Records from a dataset
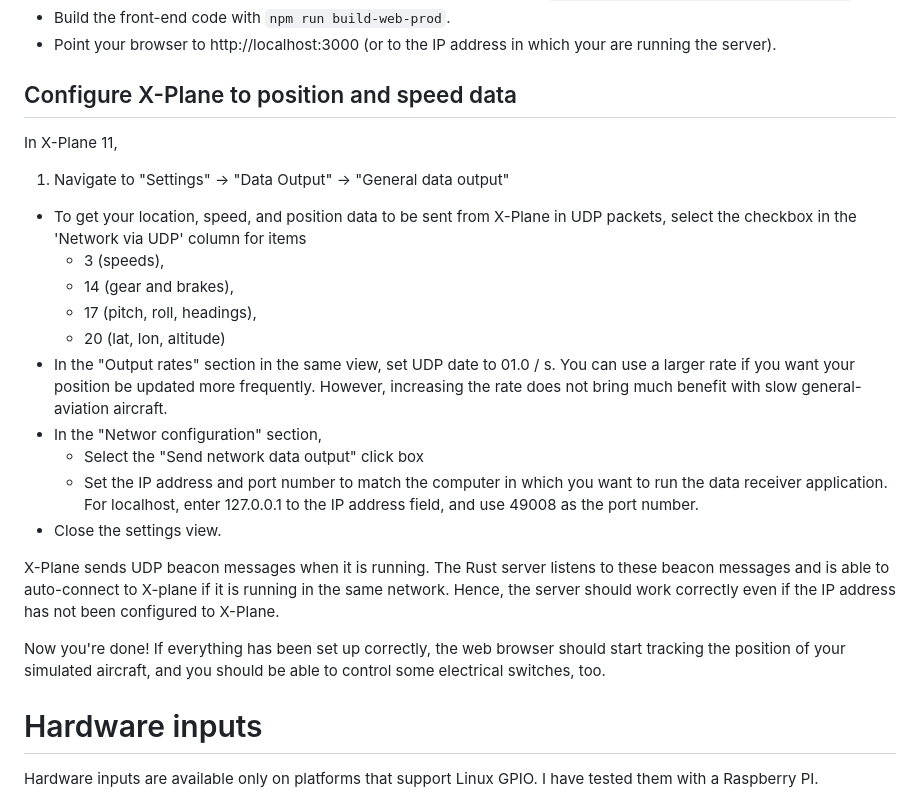
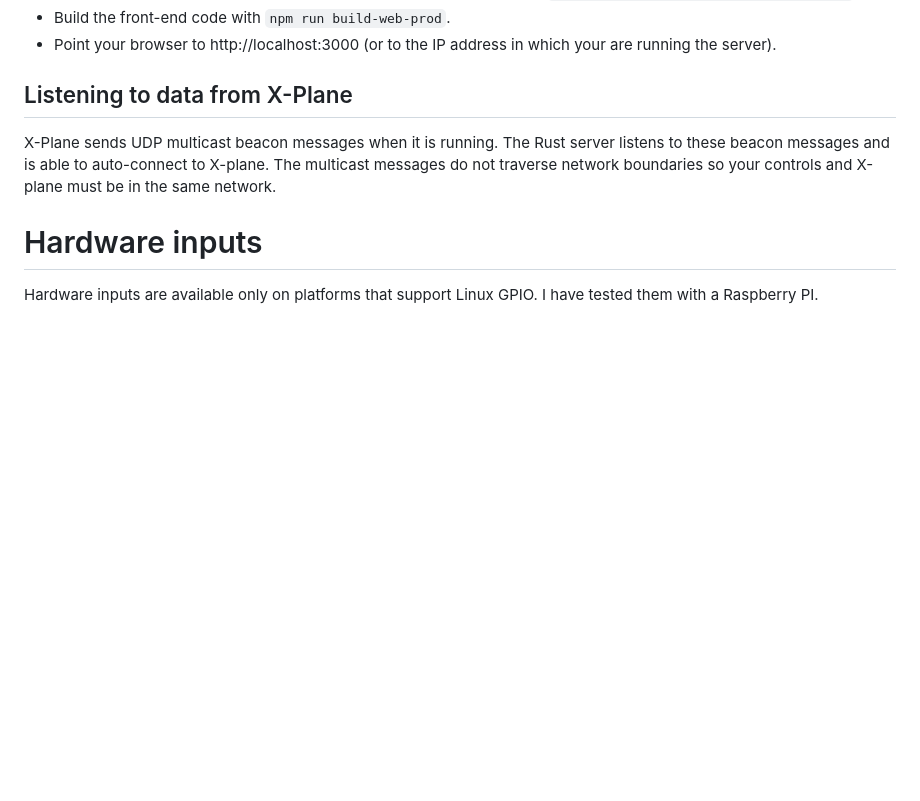
Before and after one commit to jaittola/xplane-location-web, a Markdown page: README.md, the part around the change. Drawn GitHub-style; blank space fills up the shorter version.

```diff
--- a/README.md
+++ b/README.md
@@ -43,39 +43,13 @@ React.
 * Point your browser to http://localhost:3000 (or to the IP address in
   which your are running the server).
 
-## Configure X-Plane to position and speed data
+## Listening to data from X-Plane
 
-In X-Plane 11,
-
-1. Navigate to "Settings" -> "Data Output" -> "General data output"
-  * To get your location, speed, and position data to be
-    sent from X-Plane in UDP packets, select the checkbox in the
-    'Network via UDP' column for items
-      * 3 (speeds),
-      * 14 (gear and brakes),
-      * 17 (pitch, roll, headings),
-      * 20 (lat, lon, altitude)
-  * In the "Output rates" section in the same view,
-    set UDP date to 01.0 / s. You can use a larger rate if you want your
-    position be updated more frequently. However, increasing the rate does
-    not bring much benefit with slow general-aviation aircraft.
-  * In the "Networ configuration" section,
-      * Select the "Send network data output" click box
-      * Set the IP address and port number to match the computer in which
-        you want to run the data receiver application. For localhost,
-        enter 127.0.0.1 to the IP address field, and use 49008 as the
-        port number.
-  * Close the settings view.
-
-X-Plane sends UDP beacon messages when it is running. The Rust server
-listens to these beacon messages and is able to auto-connect to
-X-plane if it is running in the same network. Hence, the server should
-work correctly even if the IP address has not been configured to
-X-Plane.
-
-Now you're done! If everything has been set up correctly, the web
-browser should start tracking the position of your simulated aircraft,
-and you should be able to control some electrical switches, too.
+X-Plane sends UDP multicast beacon messages when it is running. The
+Rust server listens to these beacon messages and is able to
+auto-connect to X-plane. The multicast messages do not traverse
+network boundaries so your controls and X-plane must be in the same
+network.
 
 # Hardware inputs
 
```
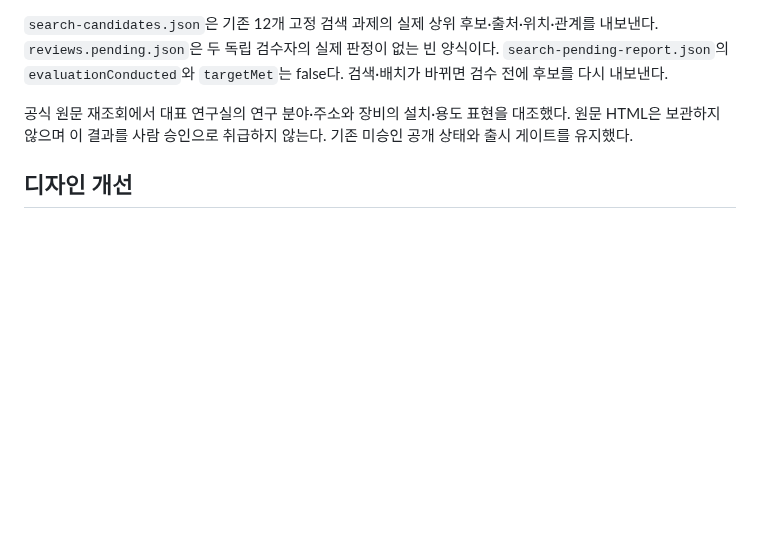
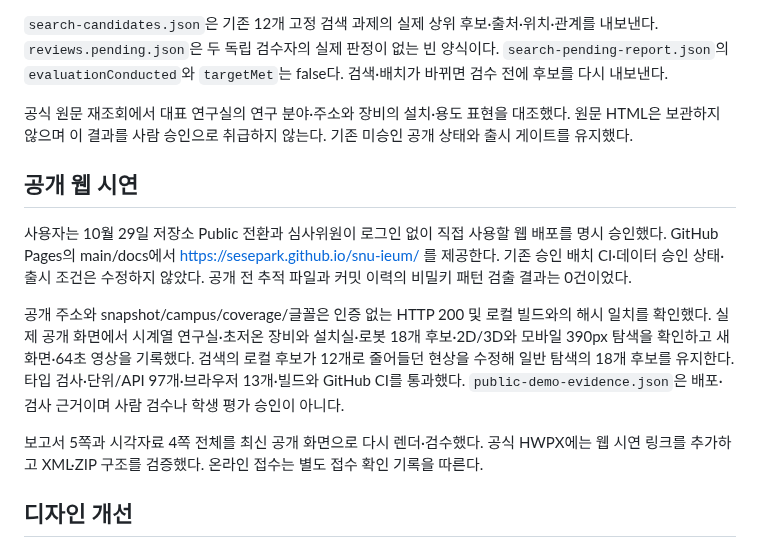
Before and after one commit to sesepark/snu-ieum, a Markdown page: review/contest-202610/README.md, the part around the change. Drawn GitHub-style; blank space fills up the shorter version.

Commit message:
docs: connect live contest preview and refresh screenshots (#66)
Closes #66

```diff
--- a/review/contest-202610/README.md
+++ b/review/contest-202610/README.md
@@ -18,6 +18,14 @@
 `search-candidates.json`은 기존 12개 고정 검색 과제의 실제 상위 후보·출처·위치·관계를 내보낸다. `reviews.pending.json`은 두 독립 검수자의 실제 판정이 없는 빈 양식이다. `search-pending-report.json`의 `evaluationConducted`와 `targetMet`는 false다. 검색·배치가 바뀌면 검수 전에 후보를 다시 내보낸다.
 
 공식 원문 재조회에서 대표 연구실의 연구 분야·주소와 장비의 설치·용도 표현을 대조했다. 원문 HTML은 보관하지 않으며 이 결과를 사람 승인으로 취급하지 않는다. 기존 미승인 공개 상태와 출시 게이트를 유지했다.
+
+## 공개 웹 시연
+
+사용자는 10월 29일 저장소 Public 전환과 심사위원이 로그인 없이 직접 사용할 웹 배포를 명시 승인했다. GitHub Pages의 main/docs에서 https://sesepark.github.io/snu-ieum/ 를 제공한다. 기존 승인 배치 CI·데이터 승인 상태·출시 조건은 수정하지 않았다. 공개 전 추적 파일과 커밋 이력의 비밀키 패턴 검출 결과는 0건이었다.
+
+공개 주소와 snapshot/campus/coverage/글꼴은 인증 없는 HTTP 200 및 로컬 빌드와의 해시 일치를 확인했다. 실제 공개 화면에서 시계열 연구실·초저온 장비와 설치실·로봇 18개 후보·2D/3D와 모바일 390px 탐색을 확인하고 새 화면·64초 영상을 기록했다. 검색의 로컬 후보가 12개로 줄어들던 현상을 수정해 일반 탐색의 18개 후보를 유지한다. 타입 검사·단위/API 97개·브라우저 13개·빌드와 GitHub CI를 통과했다. `public-demo-evidence.json`은 배포·검사 근거이며 사람 검수나 학생 평가 승인이 아니다.
+
+보고서 5쪽과 시각자료 4쪽 전체를 최신 공개 화면으로 다시 렌더·검수했다. 공식 HWPX에는 웹 시연 링크를 추가하고 XML·ZIP 구조를 검증했다. 온라인 접수는 별도 접수 확인 기록을 따른다.
 
 ## 디자인 개선
 
```
Also changed, not shown: README.md (+7 -4 lines), docs/readme/campus.jpg, docs/readme/cross-department.jpg, docs/readme/equipment-location.jpg, docs/readme/lab-location.jpg, docs/readme/mobile.jpg, 2 other files.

Exercise brief. Your task is to repeat the records exactly. Images do not belong in the copy.

Output of the exercise.
Before and after one commit to jaittola/xplane-location-web, a Markdown page: README.md, the part around the change. Drawn GitHub-style; blank space fills up the shorter version.

```diff
--- a/README.md
+++ b/README.md
@@ -43,39 +43,13 @@ React.
 * Point your browser to http://localhost:3000 (or to the IP address in
   which your are running the server).
 
-## Configure X-Plane to position and speed data
+## Listening to data from X-Plane
 
-In X-Plane 11,
-
-1. Navigate to "Settings" -> "Data Output" -> "General data output"
-  * To get your location, speed, and position data to be
-    sent from X-Plane in UDP packets, select the checkbox in the
-    'Network via UDP' column for items
-      * 3 (speeds),
-      * 14 (gear and brakes),
-      * 17 (pitch, roll, headings),
-      * 20 (lat, lon, altitude)
-  * In the "Output rates" section in the same view,
-    set UDP date to 01.0 / s. You can use a larger rate if you want your
-    position be updated more frequently. However, increasing the rate does
-    not bring much benefit with slow general-aviation aircraft.
-  * In the "Networ configuration" section,
-      * Select the "Send network data output" click box
-      * Set the IP address and port number to match the computer in which
-        you want to run the data receiver application. For localhost,
-        enter 127.0.0.1 to the IP address field, and use 49008 as the
-        port number.
-  * Close the settings view.
-
-X-Plane sends UDP beacon messages when it is running. The Rust server
-listens to these beacon messages and is able to auto-connect to
-X-plane if it is running in the same network. Hence, the server should
-work correctly even if the IP address has not been configured to
-X-Plane.
-
-Now you're done! If everything has been set up correctly, the web
-browser should start tracking the position of your simulated aircraft,
-and you should be able to control some electrical switches, too.
+X-Plane sends UDP multicast beacon messages when it is running. The
+Rust server listens to these beacon messages and is able to
+auto-connect to X-plane. The multicast messages do not traverse
+network boundaries so your controls and X-plane must be in the same
+network.
 
 # Hardware inputs
 
```
Before and after one commit to sesepark/snu-ieum, a Markdown page: review/contest-202610/README.md, the part around the change. Drawn GitHub-style; blank space fills up the shorter version.

Commit message:
docs: connect live contest preview and refresh screenshots (#66)
Closes #66

```diff
--- a/review/contest-202610/README.md
+++ b/review/contest-202610/README.md
@@ -18,6 +18,14 @@
 `search-candidates.json`은 기존 12개 고정 검색 과제의 실제 상위 후보·출처·위치·관계를 내보낸다. `reviews.pending.json`은 두 독립 검수자의 실제 판정이 없는 빈 양식이다. `search-pending-report.json`의 `evaluationConducted`와 `targetMet`는 false다. 검색·배치가 바뀌면 검수 전에 후보를 다시 내보낸다.
 
 공식 원문 재조회에서 대표 연구실의 연구 분야·주소와 장비의 설치·용도 표현을 대조했다. 원문 HTML은 보관하지 않으며 이 결과를 사람 승인으로 취급하지 않는다. 기존 미승인 공개 상태와 출시 게이트를 유지했다.
+
+## 공개 웹 시연
+
+사용자는 10월 29일 저장소 Public 전환과 심사위원이 로그인 없이 직접 사용할 웹 배포를 명시 승인했다. GitHub Pages의 main/docs에서 https://sesepark.github.io/snu-ieum/ 를 제공한다. 기존 승인 배치 CI·데이터 승인 상태·출시 조건은 수정하지 않았다. 공개 전 추적 파일과 커밋 이력의 비밀키 패턴 검출 결과는 0건이었다.
+
+공개 주소와 snapshot/campus/coverage/글꼴은 인증 없는 HTTP 200 및 로컬 빌드와의 해시 일치를 확인했다. 실제 공개 화면에서 시계열 연구실·초저온 장비와 설치실·로봇 18개 후보·2D/3D와 모바일 390px 탐색을 확인하고 새 화면·64초 영상을 기록했다. 검색의 로컬 후보가 12개로 줄어들던 현상을 수정해 일반 탐색의 18개 후보를 유지한다. 타입 검사·단위/API 97개·브라우저 13개·빌드와 GitHub CI를 통과했다. `public-demo-evidence.json`은 배포·검사 근거이며 사람 검수나 학생 평가 승인이 아니다.
+
+보고서 5쪽과 시각자료 4쪽 전체를 최신 공개 화면으로 다시 렌더·검수했다. 공식 HWPX에는 웹 시연 링크를 추가하고 XML·ZIP 구조를 검증했다. 온라인 접수는 별도 접수 확인 기록을 따른다.
 
 ## 디자인 개선
 
```
Also changed, not shown: README.md (+7 -4 lines), docs/readme/campus.jpg, docs/readme/cross-department.jpg, docs/readme/equipment-location.jpg, docs/readme/lab-location.jpg, docs/readme/mobile.jpg, 2 other files.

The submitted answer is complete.